> **Brief**
Go through the material below, count the lines with the word "setActiveDetailSectionId", and reply with the count alone.

> **Data**
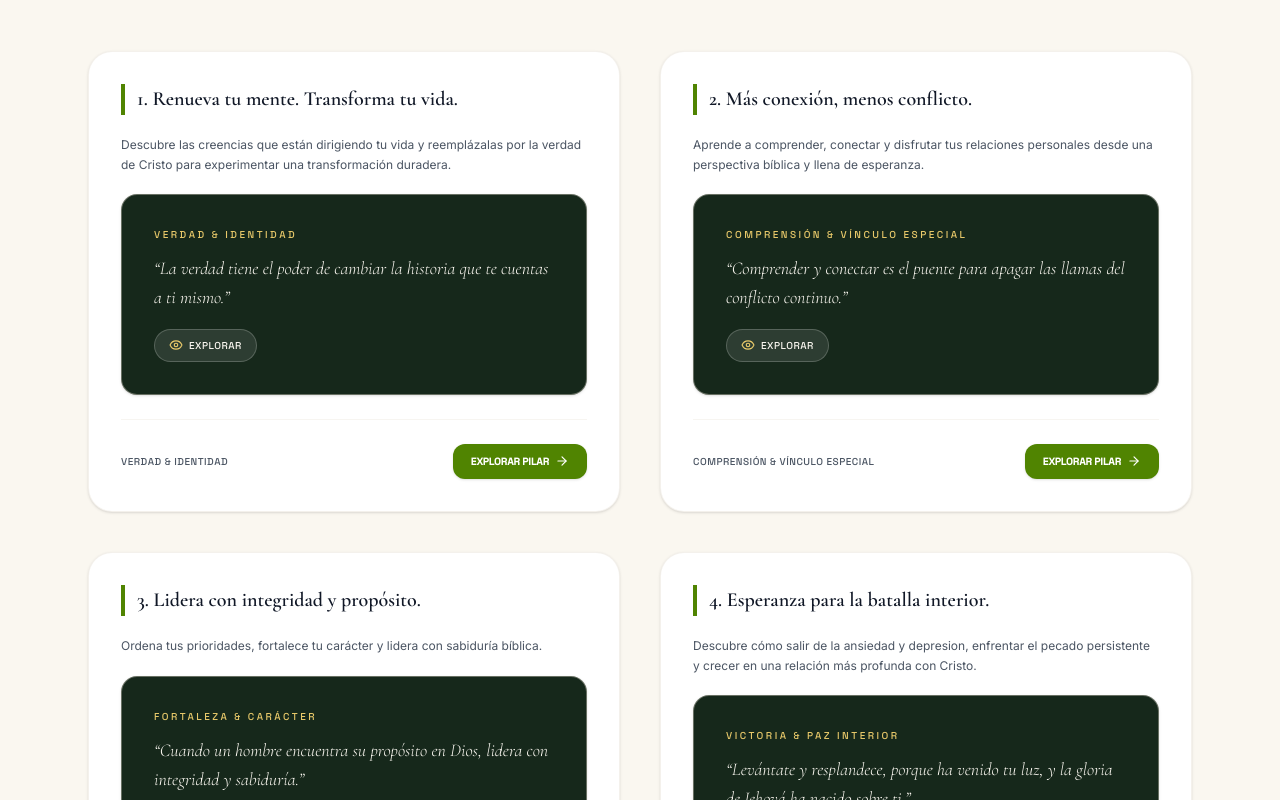
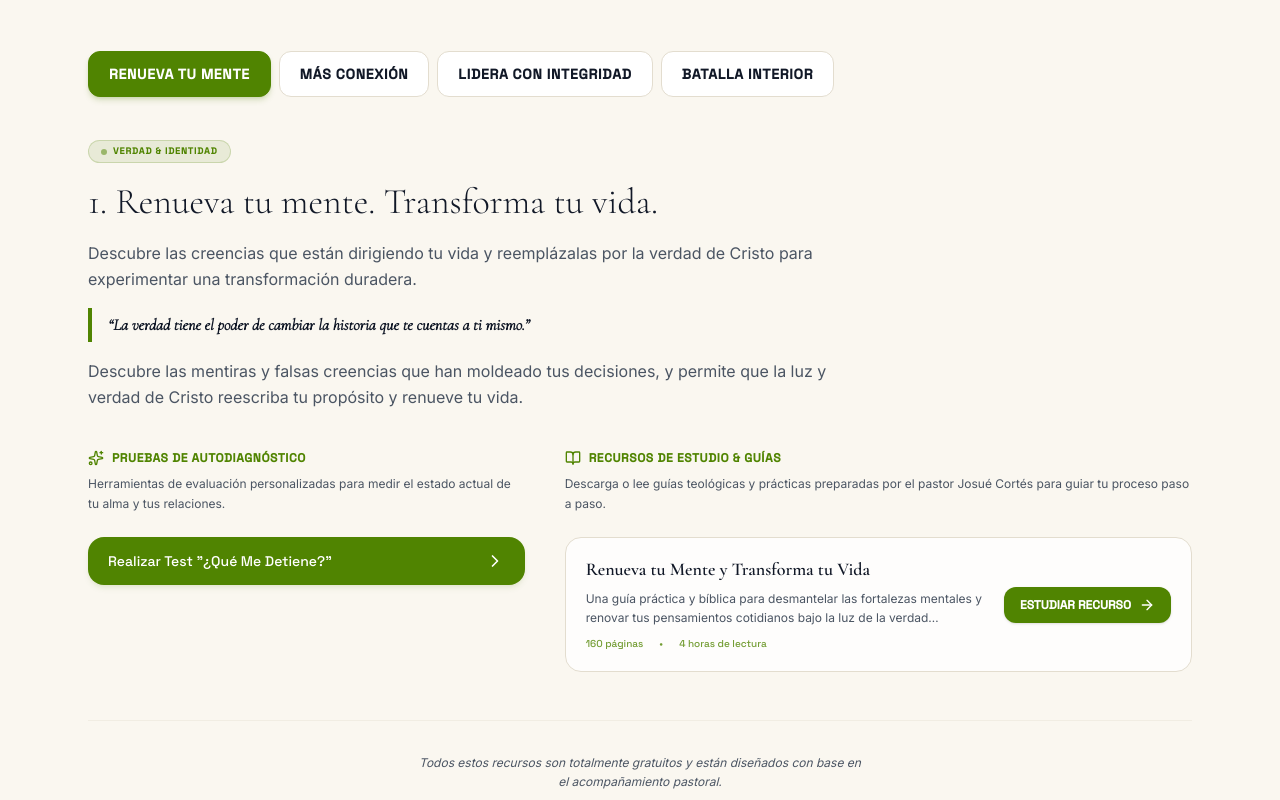
Before and after one commit to levantateresplandece1136-ops/Pagina-Levantate-Resplandece, a React (Vite) app: page / in a window 1280 px wide. Shown: the part 2900-3700 px from the top of the page. Built offline with nearby package versions, Linux system fonts and the light colour scheme.

Commit message:
Recursos como pestañas: 4 pilares en pestañas, sin cuadros ni botones Explorar duplicados

```diff
--- a/src/components/ResourceLibrary.tsx
+++ b/src/components/ResourceLibrary.tsx
@@ -3,21 +3,14 @@ import { motion, AnimatePresence } from "motion/react";
 import {
   BookOpen,
   Download,
-  Search,
   FileText,
   Clock,
-  Layers,
-  Share2,
   X,
   CheckCircle,
   Bookmark,
   ChevronRight,
-  ChevronDown,
-  ChevronUp,
-  TrendingUp,
   Inbox,
   Sparkles,
-  Eye,
   ArrowRight
 } from "lucide-react";
 import { ebooksData } from "../data";
@@ -29,11 +22,9 @@ interface ResourceLibraryProps {
 }
 
 export default function ResourceLibrary({ selectedBookId, onClearSelectedBook }: ResourceLibraryProps) {
-  const [selectedCategory, setSelectedCategory] = useState<string>("Todos");
-  const [searchQuery, setSearchQuery] = useState<string>("");
+  // Pestaña activa de Recursos: por defecto, el primer pilar
+  const [activeTabId, setActiveTabId] = useState<string>("renueva-mente");
   const [activeBook, setActiveBook] = useState<EBook | null>(null);
-  const [expandedSectionId, setExpandedSectionId] = useState<string | null>(null);
-  const [activeDetailSectionId, setActiveDetailSectionId] = useState<string | null>(null);
 
   // Subscription Form states for download
   const [subscriberName, setSubscriberName] = useState<string>("");
@@ -41,15 +32,6 @@ export default function ResourceLibrary({ selectedBookId, onClearSelectedBook }:
   const [optInNews, setOptInNews] = useState<boolean>(true);
   const [downloadSuccess, setDownloadSuccess] = useState<boolean>(false);
   const [isSubmitting, setIsSubmitting] = useState<boolean>(false);
-
-  // Categories extracted dynamically plus 'Todos'
-  const categories = [
-    "Todos",
-    "Renueva tu mente",
-    "Más conexión",
-    "Lidera con integridad",
-    "Batalla interior"
-  ];
 
   const librarySections = [
     {
@@ -145,18 +127,9 @@ export default function ResourceLibrary({ selectedBookId, onClearSelectedBook }:
     }
   }, [selectedBookId, onClearSelectedBook]);
 
-  const activeSection = selectedCategory === "Todos"
-    ? null
-    : librarySections.find(s => s.tabName === selectedCategory);
-
-  // Filtered eBooks
-  const filteredBooks = ebooksData.filter(book => {
-    const matchesCategory = selectedCategory === "Todos" || (activeSection && book.category === activeSection.categoryName);
-    const matchesSearch = book.title.toLowerCase().includes(searchQuery.toLowerCase()) ||
-                          book.subtitle.toLowerCase().includes(searchQuery.toLowerCase()) ||
-                          book.description.toLowerCase().includes(searchQuery.toLowerCase());
-    return matchesCategory && matchesSearch;
-  });
+  // Pilar activo según la pestaña seleccionada
+  const activeSection = librarySections.find(s => s.id === activeTabId) ?? librarySections[0];
+  const activeSectionBooks = ebooksData.filter(book => book.category === activeSection.categoryName);
 
   const handleOpenBook = (book: EBook) => {
     setActiveBook(book);
@@ -247,64 +220,6 @@ export default function ResourceLibrary({ selectedBookId, onClearSelectedBook }:
     );
   };
 
-  const renderBookItem = (book: EBook) => {
-    const hasLocalDownload = localStorage.getItem(`dl_${book.id}`);
-    return (
-      <motion.div
-        key={book.id}
-        layout
-        initial={{ opacity: 0, y: 12 }}
-        animate={{ opacity: 1, y: 0 }}
-        transition={{ duration: 0.3 }}
-        className="bg-brand-card border border-brand-border p-5 rounded-2xl flex flex-col justify-between group transition-all duration-300 hover:border-brand-accent/30 text-left"
-      >
-        <div className="space-y-5">
-
-          {/* Book cover visual block */}
-          {renderBookCover(book, "card")}
-
-          {/* Metadata and texts */}
-          <div className="space-y-2">
-            <div className="flex justify-between items-center text-[10px] font-space text-brand-accent">
-              <span className="truncate max-w-[150px]">{book.category}</span>
-              {book.isPopular && (
-                <span className="flex items-center gap-1 bg-brand-accent/10 border border-brand-accent/20 text-brand-accent px-2 py-0.5 rounded-full text-[9px] font-bold shrink-0">
-                  <TrendingUp className="w-2.5 h-2.5" /> {book.badge}
-                </span>
-              )}
-            </div>
-            <h3 className="text-lg font-serif font-semibold text-brand-text leading-snug group-hover:text-brand-accent transition-colors">
-              {book.title}
-            </h3>
-            <p className="text-brand-muted text-xs line-clamp-3 leading-relaxed">
-              {book.description}
-            </p>
-          </div>
-        </div>
-
-        {/* Card footer activation */}
-        <div className="pt-5 mt-4 border-t border-brand-border flex items-center justify-between gap-3">
-          <span className="text-[10px] font-space text-brand-muted">
-            {book.downloadCount + (hasLocalDownload ? 1 : 0)} descargas
-          </span>
-
-          <button
-            onClick={() => handleOpenBook(book)}
-            className="flex items-center gap-2 bg-brand-accent/10 hover:bg-brand-accent hover:text-brand-bg text-brand-accent border border-brand-accent/20 hover:border-brand-accent font-space text-[10px] uppercase font-bold py-2 px-4 rounded-lg transition-all"
-          >
-            Estudiar <ChevronRight className="w-3.5 h-3.5" />
-          </button>
-        </div>
-
-      </motion.div>
-    );
-  };
-
-  const activeDetailSection = librarySections.find(s => s.id === activeDetailSectionId);
-  const activeDetailSectionBooks = activeDetailSection
-    ? ebooksData.filter(book => book.category === activeDetailSection.categoryName)
-    : [];
-
   return (
     <div id="recursos-seccion" className="py-20 bg-brand-bg scroll-mt-20">
       <div className="max-w-6xl mx-auto px-6">
@@ -321,133 +236,87 @@ export default function ResourceLibrary({ selectedBookId, onClearSelectedBook }:
           </p>
         </div>
 
-        {/* Ebooks Content Block - 2x2 Grid Layout */}
-        <div className="grid grid-cols-1 lg:grid-cols-2 gap-8 md:gap-10">
+        {/* Pestañas de pilares: un clic abre el pilar, sin botones "Explorar" duplicados */}
+        <div
+          role="tablist"
+          aria-label="Pilares de crecimiento y restauración"
+          className="flex gap-2 overflow-x-auto pb-2 -mx-1 px-1 md:flex-wrap md:overflow-visible"
+        >
           {librarySections.map((section) => {
+            const isActive = section.id === activeTabId;
             return (
-              <div
+              <button
                 key={section.id}
-                className="bg-brand-card border border-brand-border/40 rounded-3xl p-6 md:p-8 flex flex-col justify-between shadow-sm hover:border-brand-accent/20 transition-all duration-300 group"
+                type="button"
+                role="tab"
+                id={`tab-${section.id}`}
+                aria-selected={isActive}
+                aria-controls={`panel-${section.id}`}
+                onClick={() => setActiveTabId(section.id)}
+                className={`shrink-0 whitespace-nowrap font-space text-xs md:text-sm font-bold uppercase tracking-wider px-4 md:px-5 py-3 rounded-xl border transition-all cursor-pointer ${
+                  isActive
+                    ? "bg-brand-accent text-white border-brand-accent shadow-md shadow-brand-accent/20"
+                    : "bg-brand-card text-brand-text border-brand-border hover:border-brand-accent/50 hover:text-brand-accent"
+                }`}
               >
-                <div className="space-y-5">
-                  {/* Title / Header */}
-                  <div className="border-l-4 border-brand-accent pl-3 py-0.5 text-left flex justify-between items-center">
-                    <h3 className="font-serif font-semibold text-brand-text text-lg md:text-xl leading-snug group-hover:text-brand-accent transition-colors">
-                      {section.title}
-                    </h3>
-                  </div>
-
-                  {/* Subtitle / Short description */}
-                  <p className="text-brand-muted text-xs text-left font-sans leading-relaxed">
-                    {section.subtitle}
-                  </p>
-
-                  {/* Bloque de color con la cita del pilar, sin imagen */}
-                  <div
-                    onClick={() => setActiveDetailSectionId(section.id)}
-                    className="w-full rounded-2xl overflow-hidden border border-brand-border/40 shadow-sm relative group-hover:border-brand-accent/20 transition-all duration-300 cursor-pointer bg-brand-dark p-6 md:p-8"
-                  >
-                    <span className="block font-space text-[10px] text-[#E8C96A] uppercase tracking-[0.25em] mb-3">
-                      {section.tag}
-                    </span>
-                    <p className="font-serif italic text-[#FAF7F0] text-base md:text-lg leading-relaxed">
-                      {section.quote}
-                    </p>
-                    <span className="mt-4 inline-flex items-center gap-1.5 bg-white/10 border border-white/20 text-[#FAF7F0] text-[10px] uppercase font-space tracking-wider px-3.5 py-2 rounded-full">
-                      <Eye className="w-3.5 h-3.5 text-[#E8C96A]" />
-                      <span>Explorar</span>
-                    </span>
-                  </div>
-                </div>
-
-                <div className="pt-6 mt-6 border-t border-brand-border/30 flex items-center justify-between">
-                  <span className="text-[10px] font-space text-brand-muted uppercase tracking-wider">
-                    {section.tag}
-                  </span>
-                  <button
-                    onClick={() => setActiveDetailSectionId(section.id)}
-                    className="inline-flex items-center gap-1.5 bg-brand-accent text-white hover:bg-brand-hover font-space text-[10px] uppercase font-bold py-2.5 px-4.5 rounded-xl transition-all shadow-sm cursor-pointer"
-                  >
-                    <span>Explorar Pilar</span>
-                    <ArrowRight className="w-3.5 h-3.5" />
+                {section.tabName}
               </button>
-                </div>
-              </div>
             );
           })}
         </div>
 
-      </div>
-
-      {/* Immersive Sub-Page View for selected Pilar */}
-      <AnimatePresence>
-        {activeDetailSection && (
+        {/* Contenido del pilar activo */}
+        <AnimatePresence mode="wait">
           <motion.div
-            initial={{ opacity: 0, y: 30 }}
+            key={activeSection.id}
+            role="tabpanel"
+            id={`panel-${activeSection.id}`}
+            aria-labelledby={`tab-${activeSection.id}`}
+            initial={{ opacity: 0, y: 12 }}
             animate={{ opacity: 1, y: 0 }}
-            exit={{ opacity: 0, y: 30 }}
-            transition={{ type: "spring", damping: 25, stiffness: 120 }}
-            className="fixed inset-0 z-40 overflow-y-auto bg-brand-bg flex flex-col"
+            exit={{ opacity: 0, y: 12 }}
+            transition={{ duration: 0.25 }}
+            className="mt-8"
           >
-            {/* Fondo de color verde bosque tenue, sin imagen */}
-            <div className="absolute inset-0 z-0 bg-brand-dark/10">
-              <div className="absolute inset-0 bg-gradient-to-b from-brand-bg/90 via-brand-bg/95 to-brand-bg" />
-            </div>
-
-            {/* Inner Content */}
-            <div className="relative z-10 flex-1 flex flex-col max-w-5xl mx-auto w-full px-6 py-12 md:py-16">
-
-              {/* Back Navigation Bar */}
-              <div className="flex justify-between items-center mb-10 border-b border-brand-border pb-4">
-                <button
-                  onClick={() => setActiveDetailSectionId(null)}
-                  className="inline-flex items-center gap-2 text-xs font-space font-bold uppercase tracking-wider text-brand-muted hover:text-brand-accent transition-colors bg-brand-card hover:bg-brand-bg px-4 py-2 rounded-xl border border-brand-border cursor-pointer"
-                >
-                  <ArrowRight className="w-4 h-4 rotate-180" />
-                  <span>Volver a los Pilares</span>
-                </button>
-                <div className="inline-flex items-center gap-1.5 bg-brand-accent/10 border border-brand-accent/20 px-3 py-1 rounded-full">
+            {/* Título, cita y descripción del pilar */}
+            <div className="text-left space-y-4 max-w-3xl mb-10">
+              <span className="inline-flex items-center gap-1.5 bg-brand-accent/10 border border-brand-accent/20 px-3 py-1 rounded-full">
                 <span className="w-1.5 h-1.5 rounded-full bg-brand-accent animate-pulse" />
                 <span className="font-space text-[9px] uppercase tracking-widest text-brand-accent font-bold">
-                    {activeDetailSection.tag}
+                  {activeSection.tag}
                 </span>
-                </div>
-              </div>
-
-              {/* Page Title & Quote */}
-              <div className="text-left space-y-4 max-w-3xl mb-12">
-                <span className="font-space text-xs text-brand-accent tracking-[0.25em] uppercase">Pilar de Restauración</span>
-                <h2 className="text-3xl md:text-5xl font-serif font-light text-brand-text leading-tight">
-                  {activeDetailSection.title}
-                </h2>
-
+              </span>
+              <h3 className="text-3xl md:text-4xl font-serif font-light text-brand-text leading-tight">
+                {activeSection.title}
+              </h3>
+              <p className="text-brand-muted text-sm md:text-base leading-relaxed">
+                {activeSection.subtitle}
+              </p>
               <blockquote className="border-l-4 border-brand-accent pl-4 py-1">
                 <p className="text-sm md:text-base font-serif text-brand-text leading-relaxed font-semibold italic">
-                    {activeDetailSection.quote}
+                  {activeSection.quote}
                 </p>
               </blockquote>
-
               <p className="text-brand-muted text-sm md:text-base leading-relaxed">
-                  {activeDetailSection.longDesc}
+                {activeSection.longDesc}
               </p>
             </div>
 
-              {/* Two-Column Layout */}
+            {/* Dos columnas: diagnósticos y ebooks del pilar */}
             <div className="grid grid-cols-1 lg:grid-cols-12 gap-10 items-start">
-
-                {/* Left Column: Diagnostics (tests) */}
+              {/* Columna izquierda: diagnósticos (tests) */}
               <div className="lg:col-span-5 space-y-6">
                 <div className="space-y-2">
-                    <h3 className="font-space text-xs font-bold text-brand-accent tracking-wider uppercase flex items-center gap-2">
+                  <h4 className="font-space text-xs font-bold text-brand-accent tracking-wider uppercase flex items-center gap-2">
                     <Sparkles className="w-4 h-4" /> Pruebas de Autodiagnóstico
-                    </h3>
+                  </h4>
                   <p className="text-xs text-brand-muted leading-relaxed">
                     Herramientas de evaluación personalizadas para medir el estado actual de tu alma y tus relaciones.
                   </p>
                 </div>
 
                 <div className="flex flex-col gap-3">
-                    {activeDetailSection.diagnostics.map((diag, index) => (
+                  {activeSection.diagnostics.map((diag, index) => (
                     <a
                       key={index}
                       href={diag.url}
@@ -462,20 +331,20 @@ export default function ResourceLibrary({ selectedBookId, onClearSelectedBook }:
                 </div>
               </div>
 
-                {/* Right Column: Ebooks and guides */}
+              {/* Columna derecha: ebooks y guías */}
               <div className="lg:col-span-7 space-y-6">
                 <div className="space-y-2">
-                    <h3 className="font-space text-xs font-bold text-brand-accent tracking-wider uppercase flex items-center gap-2">
-                      <BookOpen className="w-4 h-4" /> Recursos de Estudio & Guías
-                    </h3>
+                  <h4 className="font-space text-xs font-bold text-brand-accent tracking-wider uppercase flex items-center gap-2">
+                    <BookOpen className="w-4 h-4" /> Recursos de Estudio &amp; Guías
+                  </h4>
                   <p className="text-xs text-brand-muted leading-relaxed">
                     Descarga o lee guías teológicas y prácticas preparadas por el pastor Josué Cortés para guiar tu proceso paso a paso.
                   </p>
                 </div>
 
                 <div className="space-y-4">
-                    {activeDetailSectionBooks.length > 0 ? (
-                      activeDetailSectionBooks.map(book => {
+                  {activeSectionBooks.length > 0 ? (
+                    activeSectionBooks.map(book => {
                       return (
                         <div
                           key={book.id}
@@ -483,9 +352,9 @@ export default function ResourceLibrary({ selectedBookId, onClearSelectedBook }:
                         >
                           <div className="space-y-2 text-left flex-1 min-w-0">
                             <div className="flex items-center gap-2 flex-wrap">
-                                <h4 className="font-serif font-semibold text-brand-text text-base sm:text-lg leading-tight">
+                              <h5 className="font-serif font-semibold text-brand-text text-base sm:text-lg leading-tight">
                                 {book.title}
-                                </h4>
+                              </h5>
                               {book.isPopular && (
                                 <span className="bg-brand-accent/10 border border-brand-accent/20 text-brand-accent px-2 py-0.5 rounded-full text-[9px] font-bold uppercase tracking-wider font-space">
                                   Destacado
@@ -521,22 +390,18 @@ export default function ResourceLibrary({ selectedBookId, onClearSelectedBook }:
                   )}
                 </div>
               </div>
-
             </div>
 
-              {/* Soft reminder footer */}
-              <div className="mt-16 pt-8 border-t border-brand-border/40 text-center">
+            {/* Recordatorio */}
+            <div className="mt-12 pt-8 border-t border-brand-border/40 text-center">
               <p className="text-xs text-brand-muted italic max-w-md mx-auto leading-relaxed">
                 Todos estos recursos son totalmente gratuitos y están diseñados con base en el acompañamiento pastoral.
               </p>
             </div>
+          </motion.div>
+        </AnimatePresence>
 
       </div>
-
-          </motion.div>
-        )}
-      </AnimatePresence>
-
       {/* Book Detail Drawer Modal Overlay */}
       <AnimatePresence>
         {activeBook && (
```
Lines whose indentation alone changed are shown as unchanged.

> **Task response**
4